● Task prompt: Return each line of the records holding the string "class".

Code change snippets
__________________________________________________

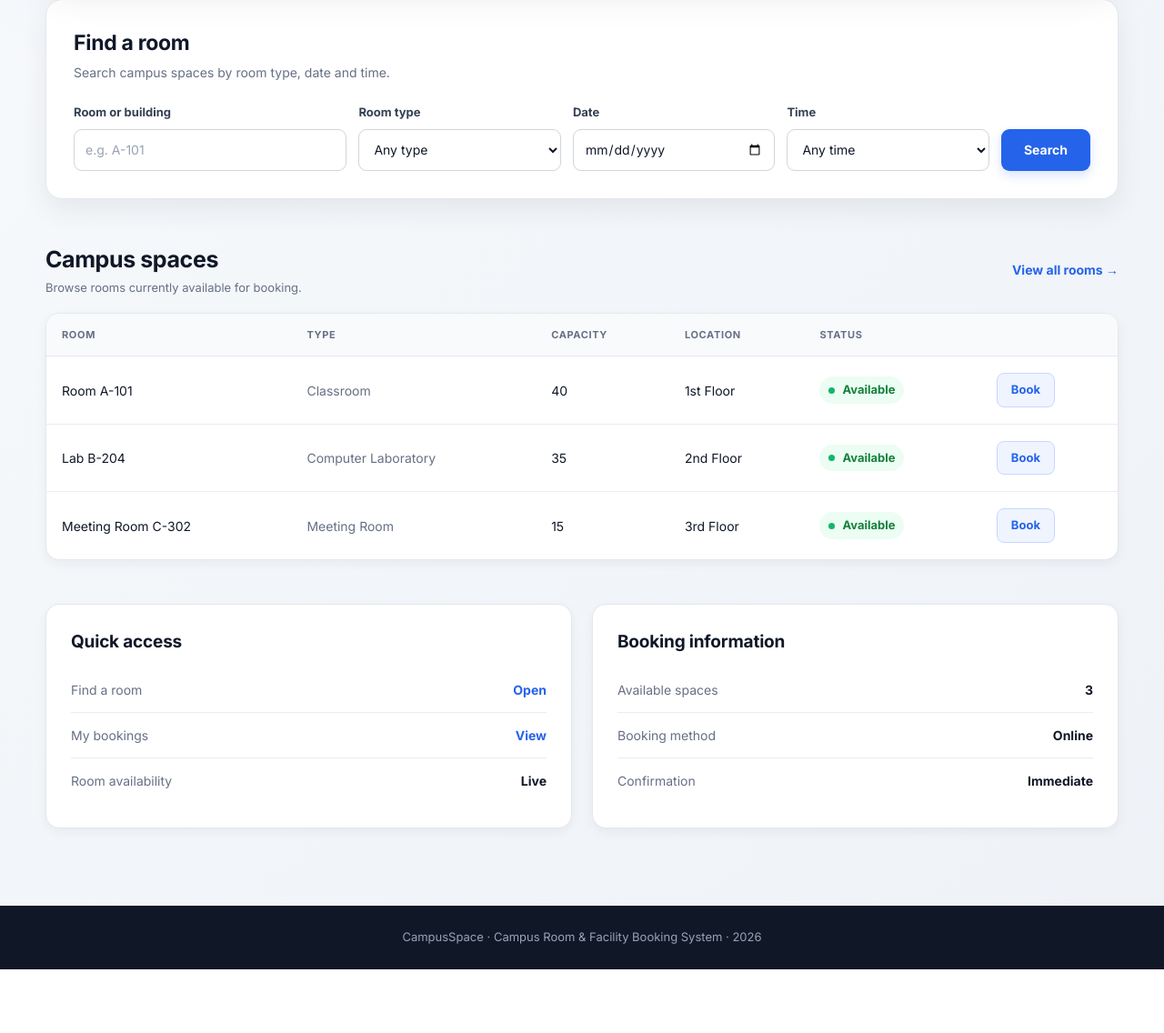
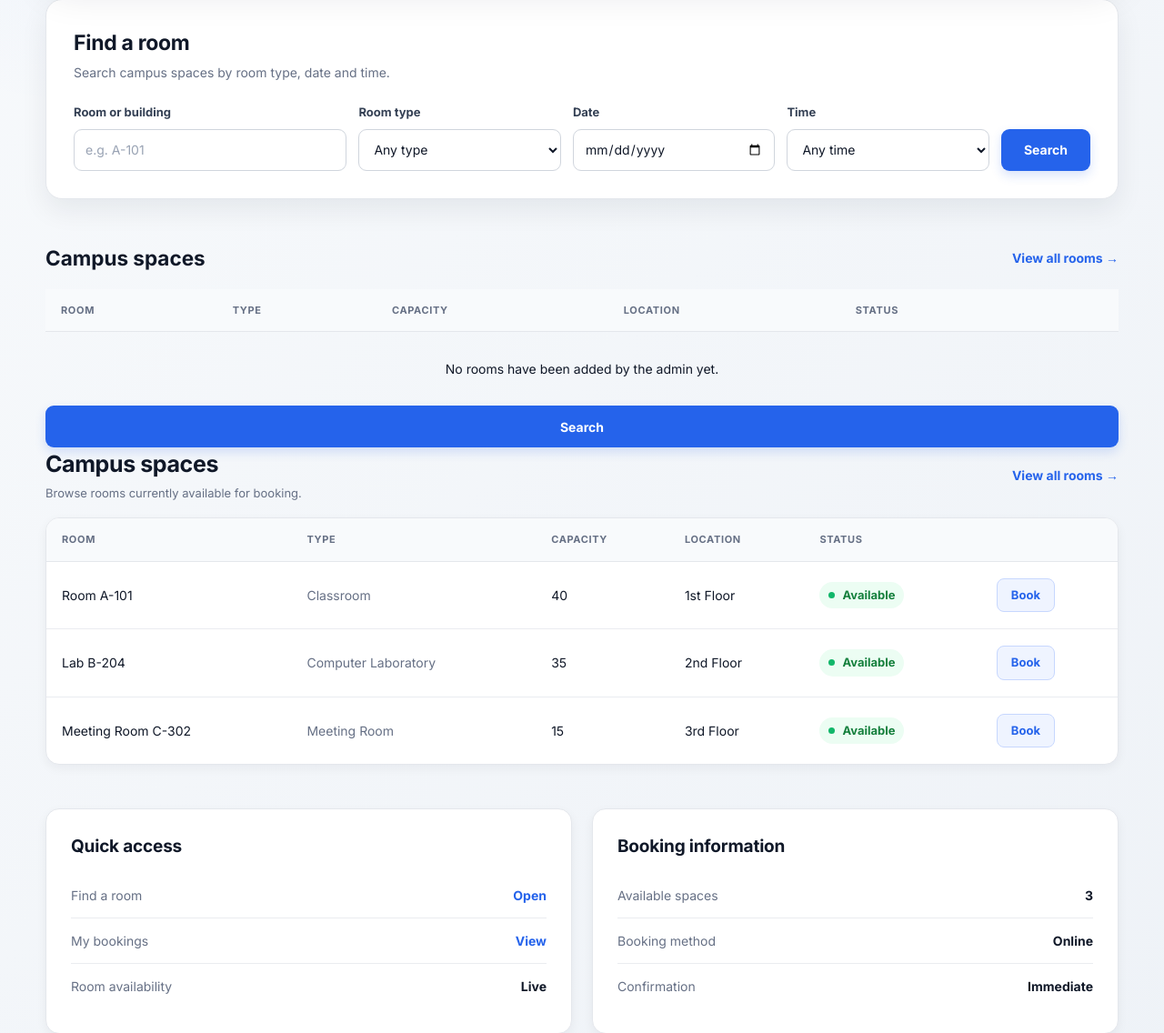
Before and after one commit to prayagbansode07/CampusSpace, a Flask app: page / in a window 1280 px wide. Shown: the part 457-1593 px from the top of the page at 91% size. Before the commit the page ends 1523 px from the top, so only its background shows below. Run offline with Flask 3, Linux system fonts and the light colour scheme.

Commit message:
Display admin-added rooms on dashboard

```diff
--- a/templates/index.html
+++ b/templates/index.html
@@ -994,7 +994,72 @@
 
                     </select>
 
+
                 </div>
+
+                <a
+                    href="/find-room"
+                    class="search-button"
+                    style="display:flex;align-items:center;justify-content:center;text-decoration:none;">
+                    Search
+                </a>
+
+            </div>
+
+        </section>
+
+
+        <!-- ROOMS -->
+
+        <section>
+
+            <div class="section-heading">
+                <h2>Campus spaces</h2>
+                <a href="/find-room">View all rooms →</a>
+            </div>
+
+            <table class="room-table">
+                <thead>
+                    <tr>
+                        <th>ROOM</th>
+                        <th>TYPE</th>
+                        <th>CAPACITY</th>
+                        <th>LOCATION</th>
+                        <th>STATUS</th>
+                        <th></th>
+                    </tr>
+                </thead>
+
+                <tbody>
+                    {% for room in rooms %}
+                    <tr>
+                        <td class="room-name">{{ room["name"] }}</td>
+                        <td class="room-type">{{ room["room_type"] }}</td>
+                        <td>{{ room["capacity"] }}</td>
+                        <td>{{ room["floor"] }}</td>
+                        <td>
+                            <span class="status">
+                                <span class="status-dot"></span>
+                                Available
+                            </span>
+                        </td>
+                        <td>
+                            <a href="/book-room?room_id={{ room['id'] }}"
+                               class="book-button">Book</a>
+                        </td>
+                    </tr>
+                    {% else %}
+                    <tr>
+                        <td colspan="6" style="text-align:center;padding:30px;">
+                            No rooms have been added by the admin yet.
+                        </td>
+                    </tr>
+                    {% endfor %}
+                </tbody>
+            </table>
+
+        </section>
+
 
                 <a
                     href="/find-room"
```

__________________________________________________

● Solution to the exercise:
+                    class="search-button"
+            <div class="section-heading">
+            <table class="room-table">
+                        <td class="room-name">{{ room["name"] }}</td>
+                        <td class="room-type">{{ room["room_type"] }}</td>
+                            <span class="status">
+                                <span class="status-dot"></span>
+                               class="book-button">Book</a>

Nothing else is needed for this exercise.